  jq -r '.items[] | [.metadata.name,([.spec.ports[].nodePort | tostring ] | join("|"))]| @tsv'

3. In situations where there are problems with the CNI (for example, with Flannel), you have to check the routes to identify the problem pod. Pod subnets that are used in the cluster can be very helpful in this task:

kubectl get nodes -o jsonpath='{.items[*].spec.podCIDR}' | tr " " "\n"

Logs

1. Print logs with a human-readable timestamp (if it is not set):

kubectl -n my-namespace logs -f my-pod --timestamps

2020-07-08T14:01:59.581788788Z fail: 
Microsoft.EntityFrameworkCore.Query[10100]

Logs look so much better now, don’t they?

2. You do not have to wait until the entire log of the pod’s container is printed out — just use --tail:

kubectl -n my-namespace logs -f my-pod --tail=50

3. Here is how you can print all the logs from all containers of a pod:

kubectl -n my-namespace logs -f my-pod --all-containers

4. Getting logs from all pods using a label to filter:

kubectl -n my-namespace logs -f -l app=nginx

5. Getting logs of the “previous” container (for example, if it has crashed):

kubectl -n my-namespace logs my-pod --previous

Other quick actions

1. Here is how you can quickly copy secrets from one namespace to another:

kubectl get secrets -o json --namespace namespace-old | \
  jq '.items[].metadata.namespace = "namespace-new"' | \
  kubectl create-f  -

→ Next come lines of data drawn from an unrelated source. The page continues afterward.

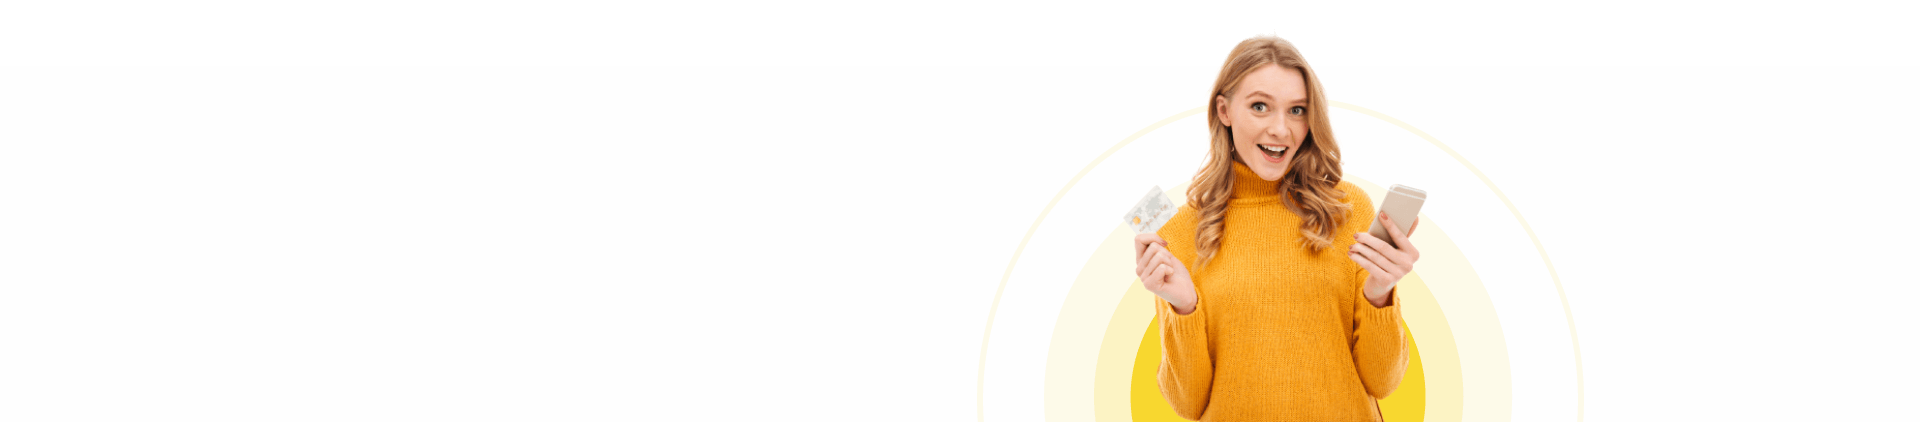
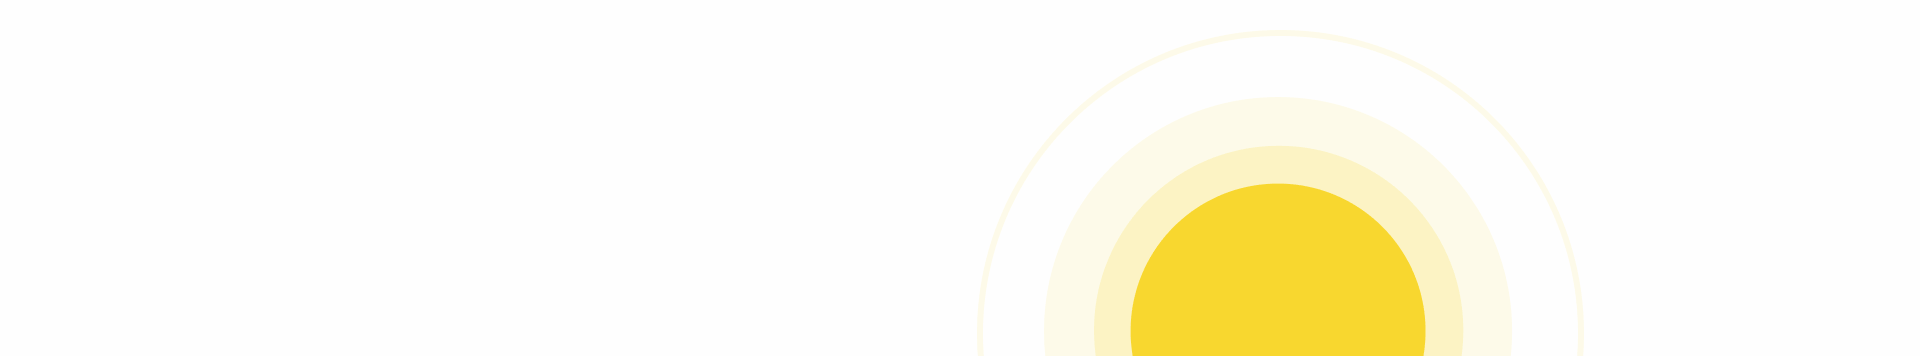
feat: add styles and content of the get money

Changed region(s): [[0.5625, 0.0927, 0.7812, 1.0]]

diff --git a/src/html/get-money.html b/src/html/get-money.html
@@ -2,6 +2,6 @@
   <h2 class="section-title section-title_position_left">Получи деньги здесь и сейчас</h2>
   <p class="get-money__text">Без проверки кредитной истории.</p>
   <p class="get-money__text">От 1 000 ₽ за 15 минут.</p>
-  <img src="./img/get-money-background.png" alt="Девушка с деньгами" class="get-money__img">
-  <button class="button" type="button">Оформить заявку</button>
+  <img src="./img/get-money-woman.png" alt="Девушка с деньгами" class="get-money__img">
+  <button class="button button_place-get-money" type="button">Оформить заявку</button>
 </section>

diff --git a/src/scss/blocks/get-money.scss b/src/scss/blocks/get-money.scss
@@ -1,7 +1,29 @@
 .get-money {
+  @include gridColumns1fr;
+  padding: 60px 0;
+  background-image: url(../img/get-money-background.png);
+  position: relative;
+
+  &__text {
+    font-weight: 400;
+    font-size: 27px;
+    line-height: 133.5%;
+    color: #536473;
+    @include resetMargin;
+    max-width: 1280px;
+    width: 100%;
+    text-align: left;
+
+    &:first-of-type {
+      margin-top: 26px;
+    }
+  }
 
   &__img {
-    max-width: 1920px;
+    max-width: 633px;
     width: 100%;
+    position: absolute;
+    bottom: 0;
+    right: 17%;
   }
 }

diff --git a/src/scss/style.scss b/src/scss/style.scss
@@ -12,6 +12,8 @@
 @import './blocks/form-credit';
 @import './blocks/h1';
 
+@import './blocks/content';
+
 @import './blocks/best-offers';
 @import './blocks/section-title';
 @import './blocks/offer';

diff --git a/src/scss/blocks/section-title.scss b/src/scss/blocks/section-title.scss
@@ -10,3 +10,9 @@
 .section-title_color_white {
   color: $colorWhite;
 }
+
+.section-title_position_left {
+  max-width: 1280px;
+  width: 100%;
+  text-align: left;
+}

diff --git a/src/scss/blocks/faq.scss b/src/scss/blocks/faq.scss
@@ -1,7 +1,7 @@
 .faq {
   @include gridColumns1fr;
   background-color: $bgGrey;
-  padding: 50px 0;
+  padding: 50px 0 80px;
   box-sizing: border-box;
 
   &__list {

diff --git a/src/scss/blocks/button.scss b/src/scss/blocks/button.scss
@@ -33,3 +33,9 @@
   line-height: 19px;
   color: #45515F;
 }
+
+.button_place-get-money {
+  justify-self: start;
+  margin-left: 16.5%;
+  margin-top: 26px;
+}

diff --git a/src/scss/blocks/content.scss b/src/scss/blocks/content.scss
@@ -1,0 +1,3 @@
+.content {
+  width: 100%;
+}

2. Run these two commands to create a self-signed certificate for testing:

openssl req -x509 -nodes -days 365 -newkey rsa:2048 -keyout tls.key -out tls.crt -subj "/CN=grafana.mysite.ru/O=MyOrganization"
kubectl -n myapp create secret tls selfsecret --key tls.key --cert tls.crt

Helpful links on the topic

In lieu of conclusion — here is a small list of similar publications and cheat sheets’ collections we’ve found online:

Afterword

This article has been originally posted on Medium. New texts from our engineers are placed here, on blog.flant.com. Please follow our Twitter or subscribe below to get last updates!

Subscribe